4) The pope needs to remind Catholics that going to church every Sunday and partaking of the sacraments are vital to being a Catholic. Right now, most self-proclaimed “Catholics” are simply not practicing Catholics. They’re not going to church, not taking the sacraments and not participating in parish life. That’s hurting the church and diluting its impact.
5) The pope must must address head-on, the culture of death in all its manifestations and with all its ramifications. This is particularly important if he is to reach out to youth and reinvigorate the power of the family and the strength of family life.

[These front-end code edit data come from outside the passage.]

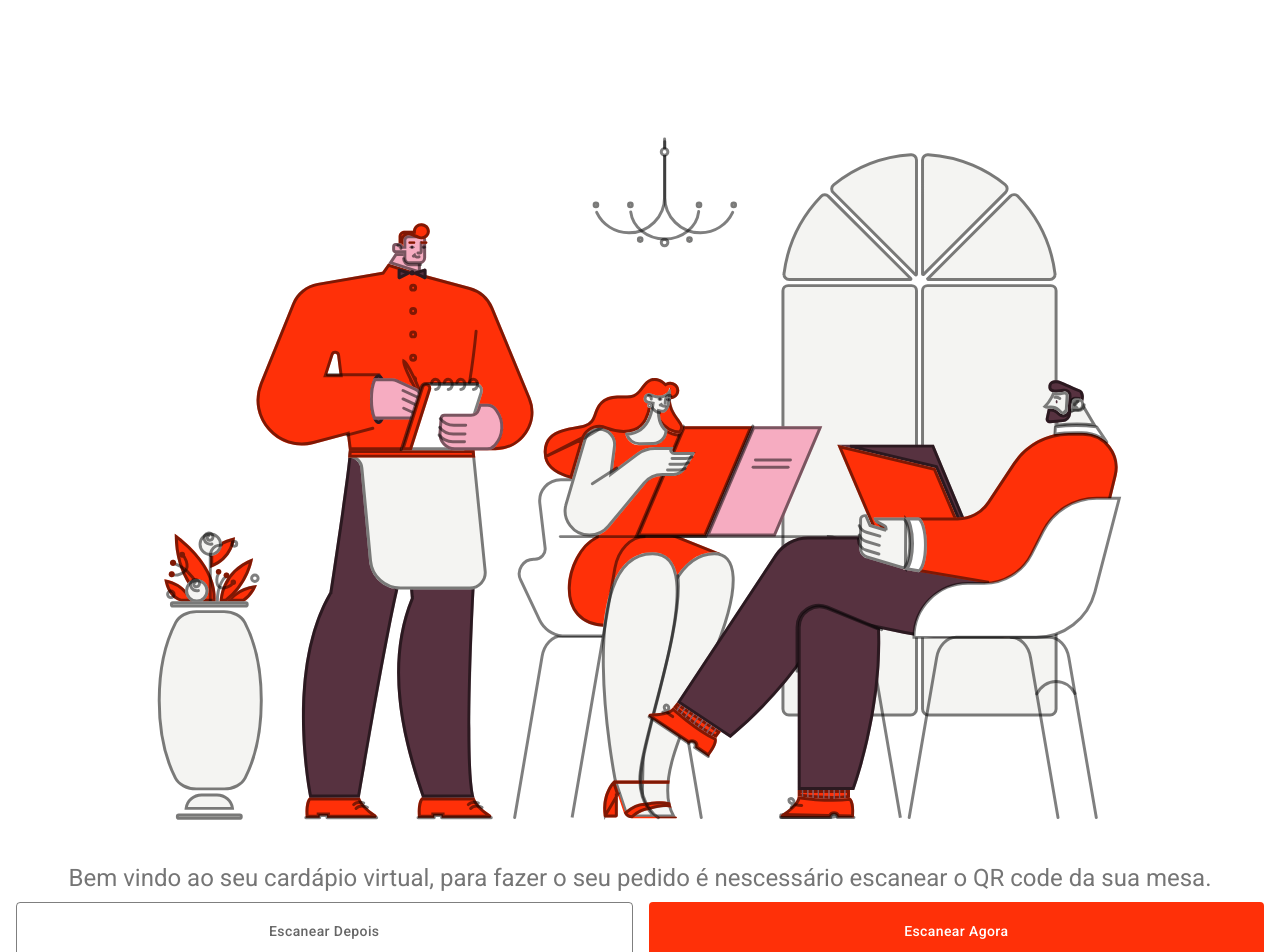
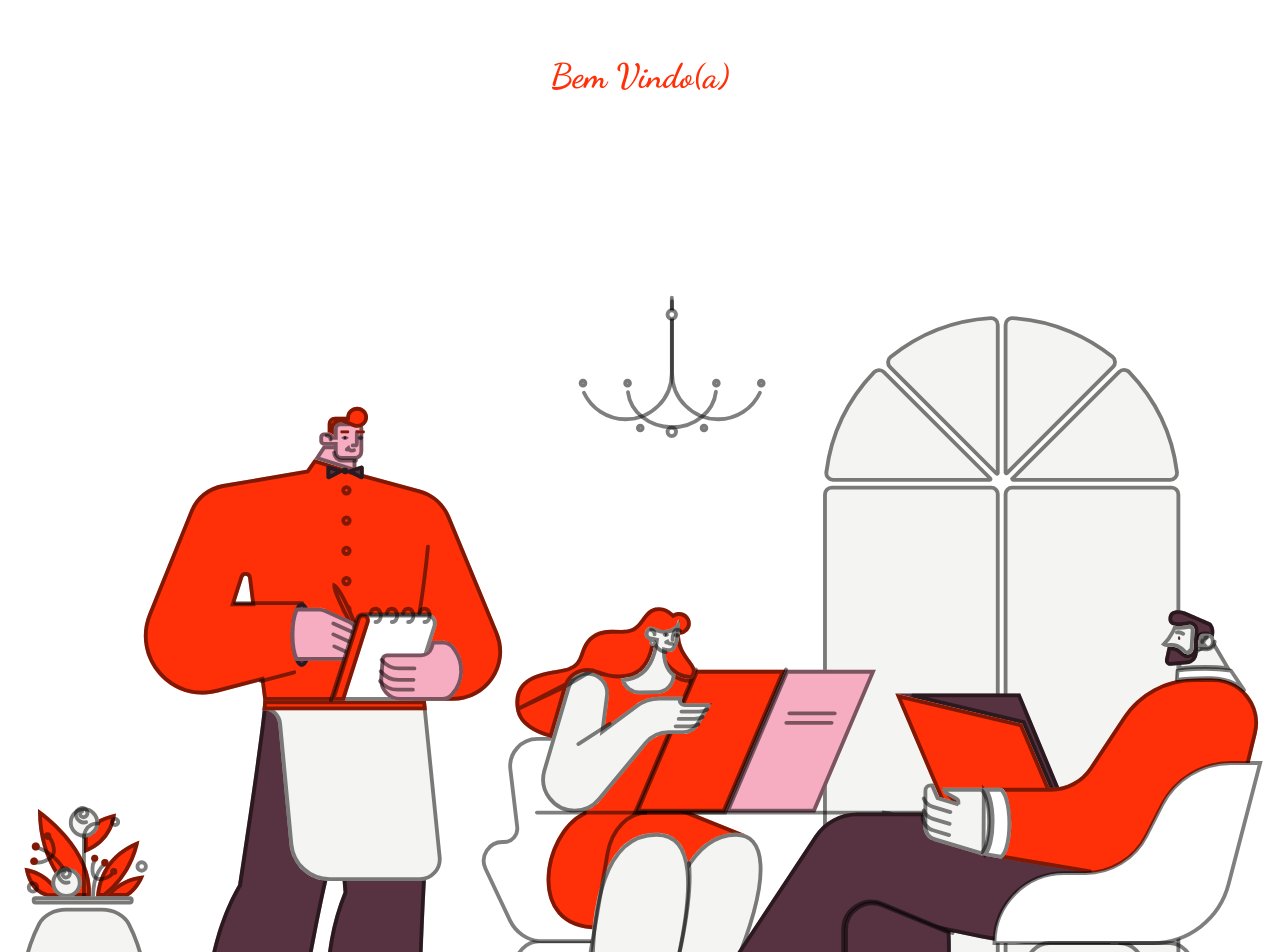
Before and after one commit to Drawiin/vmenu-client, a Next.js app: page / in a window 1280 px wide. Shown: the top 952 px of the page. Built offline with nearby package versions, Linux system fonts and the light colour scheme.

Commit message:
adjusting onboarfing screen

```diff
--- a/src/pages/index.tsx
+++ b/src/pages/index.tsx
@@ -3,7 +3,17 @@ import Button from '@material-ui/core/Button'
 import Box from '@material-ui/core/Box'
 import Image from 'next/image'
 import Link from 'next/link'
-import { Theme, withStyles } from '@material-ui/core/styles'
+import { makeStyles, Theme, withStyles } from '@material-ui/core/styles'
+
+const useStyles = makeStyles(theme => ({
+  title: {
+    fontWeight: theme.typography.fontWeightBold,
+    fontFamily: 'Dancing Script',
+    marginBottom: theme.spacing(2),
+    marginTop: theme.spacing(7)
+  },
+  image: {}
+}))
 
 const StyledButton = withStyles((theme: Theme) => ({
   label: {
@@ -16,6 +26,8 @@ const StyledButton = withStyles((theme: Theme) => ({
 }))(Button)
 
 const SignIn: React.FC = () => {
+  const classes = useStyles()
+
   return (
     <Box
       display="flex"
@@ -27,18 +39,26 @@ const SignIn: React.FC = () => {
       paddingBottom={5}
     >
       <Box display="flex" flexDirection="column" alignItems="center">
-        <Box width={1.0} overflow="hidden" marginTop={17} marginBottom={5}>
+        <Typography
+          variant="h4"
+          color="primary"
+          align="center"
+          className={classes.title}
+        >
+          Bem Vindo(a)
+        </Typography>
+        <Box width={1.0} overflow="hidden" marginBottom={1}>
           <Image
             src="/people.svg"
             layout="responsive"
-            width="100%"
-            height="55%"
+            width={250}
+            height={250}
+            className={classes.image}
           />
         </Box>
-
-        <Typography variant="h5" color="textSecondary" align="center">
-          Bem vindo ao seu cardápio virtual, para fazer o seu pedido é
-          nescessário escanear o QR code da sua mesa.
+        <Typography variant="h6" color="textSecondary" align="center">
+          Esse é nosso cardápio virtual, para começar a fazer o seu pedido,
+          escaneie o QR code da sua mesa.
         </Typography>
       </Box>
 
```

The pervasive culture of death (including drugs, promiscuity, a cult of danger and violence, objectification, debasement and disrespect for the human body, and the celebration of reckless and destructive behavior) must be hit head-on. Attendant to this is the moral ambiguity that confronts us on a daily basis.
Pope Francis is very popular.
That’s fine. And a certain amount of this comes with every new pope — especially one who smiles a lot, likes people and appears to say what the media want to hear.
But popularity is not moral authority.
In fact, the whole notion of popularity is basically political, often fleeting and somewhat adolescent. You know, like the song from the hugely successful Broadway musical, Wicked entitled Popular:
WHEN I SEE DEPRESSING CREATURES
WITH UNPREPOSSESSING FEATURES
I REMIND THEM ON THEIR OWN BEHALF
TO THINK OF
CELEBRATED HEADS OF STATE OR
SPECIALLY GREAT COMMUNICATORS
DID THEY HAVE BRAINS OR KNOWLEDGE?
DON’T MAKE ME LAUGH!
THEY WERE POPULAR! PLEASE–
IT’S ALL ABOUT POPULAR!
IT’S NOT ABOUT APTITUDE
IT’S THE WAY YOU’RE VIEWED
SO IT’S VERY SHREWD TO BE
VERY VERY POPULAR — LIKE ME!
Well, by the measure of history, it’s not really all about being popular. The greatest leaders were often unpopular in their own time. The greatest artists and writers and composers often went unheralded until years after they were gone.
Still, our popular culture exalts its first name — popularity.
But a religious leader like the pope must transcend popularity for, in a way popularity is the enemy of faith. Faith is boundless and timeless.
The Pope’s not a pop star. He must transcend all that.
So far, he has not done so. And this remains his challenge.